◆ RECORDS SHOWN ◆
========

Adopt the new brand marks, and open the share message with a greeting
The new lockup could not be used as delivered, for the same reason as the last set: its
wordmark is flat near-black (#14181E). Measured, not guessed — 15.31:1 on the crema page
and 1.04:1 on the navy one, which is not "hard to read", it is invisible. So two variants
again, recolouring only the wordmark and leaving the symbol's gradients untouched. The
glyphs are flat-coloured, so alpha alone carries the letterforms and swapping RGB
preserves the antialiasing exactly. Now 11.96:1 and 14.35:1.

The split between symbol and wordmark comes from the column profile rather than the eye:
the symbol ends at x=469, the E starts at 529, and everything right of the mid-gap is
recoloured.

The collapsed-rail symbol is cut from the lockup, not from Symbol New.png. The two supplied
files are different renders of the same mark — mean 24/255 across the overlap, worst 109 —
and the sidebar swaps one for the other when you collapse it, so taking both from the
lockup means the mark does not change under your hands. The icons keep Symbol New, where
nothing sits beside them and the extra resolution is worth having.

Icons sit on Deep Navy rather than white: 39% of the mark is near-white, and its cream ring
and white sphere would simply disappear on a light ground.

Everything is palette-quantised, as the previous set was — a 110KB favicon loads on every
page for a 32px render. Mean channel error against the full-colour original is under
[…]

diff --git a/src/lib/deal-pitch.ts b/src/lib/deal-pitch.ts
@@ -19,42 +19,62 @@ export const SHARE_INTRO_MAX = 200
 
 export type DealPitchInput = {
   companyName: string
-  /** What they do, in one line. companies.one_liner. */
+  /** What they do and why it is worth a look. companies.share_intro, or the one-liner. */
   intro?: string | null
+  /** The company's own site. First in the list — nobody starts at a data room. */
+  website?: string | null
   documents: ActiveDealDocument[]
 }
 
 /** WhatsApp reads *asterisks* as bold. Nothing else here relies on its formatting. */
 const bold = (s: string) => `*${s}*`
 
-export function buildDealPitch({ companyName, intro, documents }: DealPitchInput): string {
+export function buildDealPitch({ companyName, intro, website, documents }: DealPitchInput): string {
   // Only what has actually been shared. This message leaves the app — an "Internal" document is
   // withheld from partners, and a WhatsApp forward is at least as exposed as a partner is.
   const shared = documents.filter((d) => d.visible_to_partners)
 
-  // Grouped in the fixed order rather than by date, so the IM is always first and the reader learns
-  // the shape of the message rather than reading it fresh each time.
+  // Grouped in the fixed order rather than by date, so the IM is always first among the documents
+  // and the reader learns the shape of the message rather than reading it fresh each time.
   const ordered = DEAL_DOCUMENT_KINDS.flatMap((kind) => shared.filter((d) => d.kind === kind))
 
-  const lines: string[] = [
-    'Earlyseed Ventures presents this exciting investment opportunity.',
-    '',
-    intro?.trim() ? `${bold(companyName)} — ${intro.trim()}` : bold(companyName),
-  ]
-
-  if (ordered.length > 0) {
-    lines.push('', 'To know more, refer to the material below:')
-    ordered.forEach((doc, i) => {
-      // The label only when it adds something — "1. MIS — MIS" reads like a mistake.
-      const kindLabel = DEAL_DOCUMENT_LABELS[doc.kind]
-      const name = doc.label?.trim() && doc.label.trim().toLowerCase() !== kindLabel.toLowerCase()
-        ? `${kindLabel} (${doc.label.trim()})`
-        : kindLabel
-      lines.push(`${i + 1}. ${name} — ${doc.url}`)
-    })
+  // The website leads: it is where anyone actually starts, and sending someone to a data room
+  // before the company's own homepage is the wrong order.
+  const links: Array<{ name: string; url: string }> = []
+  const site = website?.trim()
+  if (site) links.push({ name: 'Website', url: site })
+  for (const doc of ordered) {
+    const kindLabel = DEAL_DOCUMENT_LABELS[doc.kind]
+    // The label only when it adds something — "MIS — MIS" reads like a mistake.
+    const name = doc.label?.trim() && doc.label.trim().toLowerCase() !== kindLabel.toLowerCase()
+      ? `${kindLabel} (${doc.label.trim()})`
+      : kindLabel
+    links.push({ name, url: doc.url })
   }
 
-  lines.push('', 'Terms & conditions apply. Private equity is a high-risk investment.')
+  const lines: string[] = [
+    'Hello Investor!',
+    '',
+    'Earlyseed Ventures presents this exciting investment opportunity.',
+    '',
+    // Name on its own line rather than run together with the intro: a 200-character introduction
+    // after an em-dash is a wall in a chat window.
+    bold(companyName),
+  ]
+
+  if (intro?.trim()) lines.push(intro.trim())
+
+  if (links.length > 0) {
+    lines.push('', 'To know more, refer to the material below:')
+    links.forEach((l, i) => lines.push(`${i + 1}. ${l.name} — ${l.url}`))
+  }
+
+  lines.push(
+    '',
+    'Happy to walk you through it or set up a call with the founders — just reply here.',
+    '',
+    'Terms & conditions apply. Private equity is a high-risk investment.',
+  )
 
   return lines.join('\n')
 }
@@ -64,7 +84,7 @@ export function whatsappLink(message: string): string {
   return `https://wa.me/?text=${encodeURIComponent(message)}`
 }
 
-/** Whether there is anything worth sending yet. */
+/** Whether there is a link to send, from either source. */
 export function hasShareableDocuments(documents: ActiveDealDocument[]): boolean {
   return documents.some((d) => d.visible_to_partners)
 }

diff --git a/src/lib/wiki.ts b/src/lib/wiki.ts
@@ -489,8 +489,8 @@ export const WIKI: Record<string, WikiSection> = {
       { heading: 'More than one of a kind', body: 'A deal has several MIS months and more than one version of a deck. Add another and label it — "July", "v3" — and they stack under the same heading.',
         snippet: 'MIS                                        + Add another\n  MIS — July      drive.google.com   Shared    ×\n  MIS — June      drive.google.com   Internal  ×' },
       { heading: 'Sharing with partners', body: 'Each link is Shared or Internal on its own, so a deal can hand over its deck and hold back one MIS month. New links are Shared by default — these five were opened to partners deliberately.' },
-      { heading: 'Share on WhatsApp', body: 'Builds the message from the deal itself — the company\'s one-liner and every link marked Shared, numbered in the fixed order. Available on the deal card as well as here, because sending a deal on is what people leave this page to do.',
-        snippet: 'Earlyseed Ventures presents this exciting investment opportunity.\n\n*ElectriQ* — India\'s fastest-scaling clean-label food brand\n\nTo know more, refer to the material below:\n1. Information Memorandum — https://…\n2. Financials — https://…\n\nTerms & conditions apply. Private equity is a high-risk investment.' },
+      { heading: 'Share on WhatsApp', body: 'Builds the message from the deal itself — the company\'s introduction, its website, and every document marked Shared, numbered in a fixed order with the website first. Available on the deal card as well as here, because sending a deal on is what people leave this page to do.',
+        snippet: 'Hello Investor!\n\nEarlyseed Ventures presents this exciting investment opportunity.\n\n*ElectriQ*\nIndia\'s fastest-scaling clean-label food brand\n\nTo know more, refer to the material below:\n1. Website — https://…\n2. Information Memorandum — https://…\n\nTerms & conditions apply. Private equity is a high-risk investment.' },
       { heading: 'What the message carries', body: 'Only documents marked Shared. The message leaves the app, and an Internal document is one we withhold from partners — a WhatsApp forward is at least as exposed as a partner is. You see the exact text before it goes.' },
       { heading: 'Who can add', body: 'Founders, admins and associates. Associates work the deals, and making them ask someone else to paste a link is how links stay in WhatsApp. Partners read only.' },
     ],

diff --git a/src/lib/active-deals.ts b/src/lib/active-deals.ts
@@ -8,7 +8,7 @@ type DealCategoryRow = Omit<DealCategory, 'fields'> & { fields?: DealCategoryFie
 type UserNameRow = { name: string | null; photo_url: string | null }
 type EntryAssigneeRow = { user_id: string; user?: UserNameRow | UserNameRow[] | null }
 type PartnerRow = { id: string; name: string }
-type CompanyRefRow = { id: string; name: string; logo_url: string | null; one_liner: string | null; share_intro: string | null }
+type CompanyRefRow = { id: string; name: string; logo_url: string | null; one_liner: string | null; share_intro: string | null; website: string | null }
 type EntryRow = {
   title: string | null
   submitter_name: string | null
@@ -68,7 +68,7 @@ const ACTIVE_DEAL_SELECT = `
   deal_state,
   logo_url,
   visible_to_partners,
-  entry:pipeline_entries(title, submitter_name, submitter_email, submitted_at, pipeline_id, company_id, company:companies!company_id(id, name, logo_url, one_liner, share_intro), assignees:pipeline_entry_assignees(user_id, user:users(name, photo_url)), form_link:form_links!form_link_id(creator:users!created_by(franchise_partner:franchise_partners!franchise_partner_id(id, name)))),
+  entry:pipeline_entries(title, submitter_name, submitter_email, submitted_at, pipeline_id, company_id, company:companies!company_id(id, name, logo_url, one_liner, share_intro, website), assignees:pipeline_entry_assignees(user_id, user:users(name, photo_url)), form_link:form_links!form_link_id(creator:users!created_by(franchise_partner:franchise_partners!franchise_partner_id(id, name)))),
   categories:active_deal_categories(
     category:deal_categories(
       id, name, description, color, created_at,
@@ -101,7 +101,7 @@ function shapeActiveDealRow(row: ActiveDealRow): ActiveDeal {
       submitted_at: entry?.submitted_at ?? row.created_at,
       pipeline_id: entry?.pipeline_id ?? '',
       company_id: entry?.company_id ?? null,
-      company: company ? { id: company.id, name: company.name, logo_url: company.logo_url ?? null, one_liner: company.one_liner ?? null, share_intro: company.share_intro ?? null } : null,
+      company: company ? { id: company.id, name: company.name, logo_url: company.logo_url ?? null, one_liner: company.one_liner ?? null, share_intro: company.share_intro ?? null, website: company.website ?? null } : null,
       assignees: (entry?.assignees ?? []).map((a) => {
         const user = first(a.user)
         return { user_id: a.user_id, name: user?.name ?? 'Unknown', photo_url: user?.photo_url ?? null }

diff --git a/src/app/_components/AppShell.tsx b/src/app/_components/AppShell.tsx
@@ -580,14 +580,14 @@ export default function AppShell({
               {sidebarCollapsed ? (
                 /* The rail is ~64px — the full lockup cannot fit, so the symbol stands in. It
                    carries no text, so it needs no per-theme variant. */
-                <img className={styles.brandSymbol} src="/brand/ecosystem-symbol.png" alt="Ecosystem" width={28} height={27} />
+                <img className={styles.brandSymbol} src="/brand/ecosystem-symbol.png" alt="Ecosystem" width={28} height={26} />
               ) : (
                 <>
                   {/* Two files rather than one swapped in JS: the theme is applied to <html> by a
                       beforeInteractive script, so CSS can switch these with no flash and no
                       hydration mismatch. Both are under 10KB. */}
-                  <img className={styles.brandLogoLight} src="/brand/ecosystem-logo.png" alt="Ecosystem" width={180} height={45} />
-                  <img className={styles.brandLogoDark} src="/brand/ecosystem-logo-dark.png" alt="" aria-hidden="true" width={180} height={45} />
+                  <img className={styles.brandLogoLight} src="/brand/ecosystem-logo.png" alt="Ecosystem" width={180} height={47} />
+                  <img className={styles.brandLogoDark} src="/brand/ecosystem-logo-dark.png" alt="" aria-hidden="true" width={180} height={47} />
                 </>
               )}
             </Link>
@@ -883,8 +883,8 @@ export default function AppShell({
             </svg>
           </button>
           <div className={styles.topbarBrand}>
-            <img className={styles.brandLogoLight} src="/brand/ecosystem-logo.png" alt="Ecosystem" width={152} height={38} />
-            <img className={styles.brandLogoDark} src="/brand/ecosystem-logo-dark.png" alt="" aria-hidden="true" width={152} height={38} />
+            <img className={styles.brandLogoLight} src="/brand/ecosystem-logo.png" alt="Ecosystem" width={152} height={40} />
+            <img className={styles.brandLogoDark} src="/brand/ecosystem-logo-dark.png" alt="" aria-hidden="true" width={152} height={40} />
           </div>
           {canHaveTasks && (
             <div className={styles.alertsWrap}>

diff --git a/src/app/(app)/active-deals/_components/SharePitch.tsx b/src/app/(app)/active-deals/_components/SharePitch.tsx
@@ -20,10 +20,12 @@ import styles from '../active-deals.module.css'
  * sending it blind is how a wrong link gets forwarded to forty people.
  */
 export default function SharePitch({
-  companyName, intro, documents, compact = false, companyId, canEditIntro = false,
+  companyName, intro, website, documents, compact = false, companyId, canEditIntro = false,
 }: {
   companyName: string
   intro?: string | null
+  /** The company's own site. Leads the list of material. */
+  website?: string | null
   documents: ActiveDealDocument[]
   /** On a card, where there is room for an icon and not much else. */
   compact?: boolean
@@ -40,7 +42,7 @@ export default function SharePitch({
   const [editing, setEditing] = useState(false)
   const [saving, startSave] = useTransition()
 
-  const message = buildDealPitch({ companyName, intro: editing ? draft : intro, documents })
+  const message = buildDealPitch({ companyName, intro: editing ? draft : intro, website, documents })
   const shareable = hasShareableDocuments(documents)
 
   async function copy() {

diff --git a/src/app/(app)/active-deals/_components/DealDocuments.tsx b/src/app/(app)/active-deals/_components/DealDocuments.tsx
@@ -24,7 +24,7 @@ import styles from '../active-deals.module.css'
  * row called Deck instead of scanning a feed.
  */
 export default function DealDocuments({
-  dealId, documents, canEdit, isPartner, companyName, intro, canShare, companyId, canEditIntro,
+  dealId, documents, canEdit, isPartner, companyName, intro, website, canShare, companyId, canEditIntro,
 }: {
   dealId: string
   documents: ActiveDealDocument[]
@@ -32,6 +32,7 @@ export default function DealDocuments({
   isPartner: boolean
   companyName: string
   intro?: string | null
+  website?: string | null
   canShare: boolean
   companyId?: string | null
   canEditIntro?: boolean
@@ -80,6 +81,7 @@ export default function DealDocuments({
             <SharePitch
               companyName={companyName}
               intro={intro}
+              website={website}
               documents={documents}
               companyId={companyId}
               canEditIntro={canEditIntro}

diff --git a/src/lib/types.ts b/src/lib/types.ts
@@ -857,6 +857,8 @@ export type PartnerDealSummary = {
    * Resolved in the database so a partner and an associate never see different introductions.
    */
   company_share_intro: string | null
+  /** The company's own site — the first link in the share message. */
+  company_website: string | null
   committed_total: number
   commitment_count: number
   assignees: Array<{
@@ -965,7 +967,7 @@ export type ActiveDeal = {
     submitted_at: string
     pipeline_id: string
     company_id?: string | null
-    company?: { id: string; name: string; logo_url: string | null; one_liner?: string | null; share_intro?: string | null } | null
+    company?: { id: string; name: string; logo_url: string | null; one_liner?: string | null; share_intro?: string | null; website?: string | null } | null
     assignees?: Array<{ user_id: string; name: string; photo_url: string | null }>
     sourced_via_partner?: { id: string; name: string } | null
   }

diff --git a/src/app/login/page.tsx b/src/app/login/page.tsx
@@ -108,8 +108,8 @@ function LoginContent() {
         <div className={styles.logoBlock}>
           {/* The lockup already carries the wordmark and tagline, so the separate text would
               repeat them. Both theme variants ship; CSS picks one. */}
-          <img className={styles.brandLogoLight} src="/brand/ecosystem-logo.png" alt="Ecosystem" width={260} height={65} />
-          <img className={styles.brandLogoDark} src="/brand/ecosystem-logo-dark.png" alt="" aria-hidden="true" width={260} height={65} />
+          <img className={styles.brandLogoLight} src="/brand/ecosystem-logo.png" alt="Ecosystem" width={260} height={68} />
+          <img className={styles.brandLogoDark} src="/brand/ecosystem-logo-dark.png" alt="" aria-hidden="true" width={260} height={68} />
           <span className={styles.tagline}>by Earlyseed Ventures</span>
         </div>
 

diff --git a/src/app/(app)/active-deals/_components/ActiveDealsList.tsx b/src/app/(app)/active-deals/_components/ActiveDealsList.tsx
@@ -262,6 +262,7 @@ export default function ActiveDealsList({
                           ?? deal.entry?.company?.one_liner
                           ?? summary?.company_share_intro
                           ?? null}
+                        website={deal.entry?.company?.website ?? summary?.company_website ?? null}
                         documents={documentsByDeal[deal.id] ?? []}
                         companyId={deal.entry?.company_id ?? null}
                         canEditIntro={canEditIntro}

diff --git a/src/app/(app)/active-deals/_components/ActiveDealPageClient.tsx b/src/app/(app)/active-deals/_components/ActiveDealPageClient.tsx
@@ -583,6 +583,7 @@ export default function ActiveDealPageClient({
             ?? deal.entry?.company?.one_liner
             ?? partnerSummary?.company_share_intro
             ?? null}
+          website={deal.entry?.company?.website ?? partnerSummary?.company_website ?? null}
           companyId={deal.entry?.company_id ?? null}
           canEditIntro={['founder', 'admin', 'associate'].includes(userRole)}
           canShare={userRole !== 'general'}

========

◆ WORK INSTRUCTIONS ◆
As listed above, the lines from the line with "-/** Whether there" to the line with "diff --git a/src/lib/wiki.ts" are to be echoed exactly, with both ends included and nothing added.

◆ SOLUTION TO THIS EXERCISE ◆
-/** Whether there is anything worth sending yet. */
+/** Whether there is a link to send, from either source. */
 export function hasShareableDocuments(documents: ActiveDealDocument[]): boolean {
   return documents.some((d) => d.visible_to_partners)
 }

diff --git a/src/lib/wiki.ts b/src/lib/wiki.ts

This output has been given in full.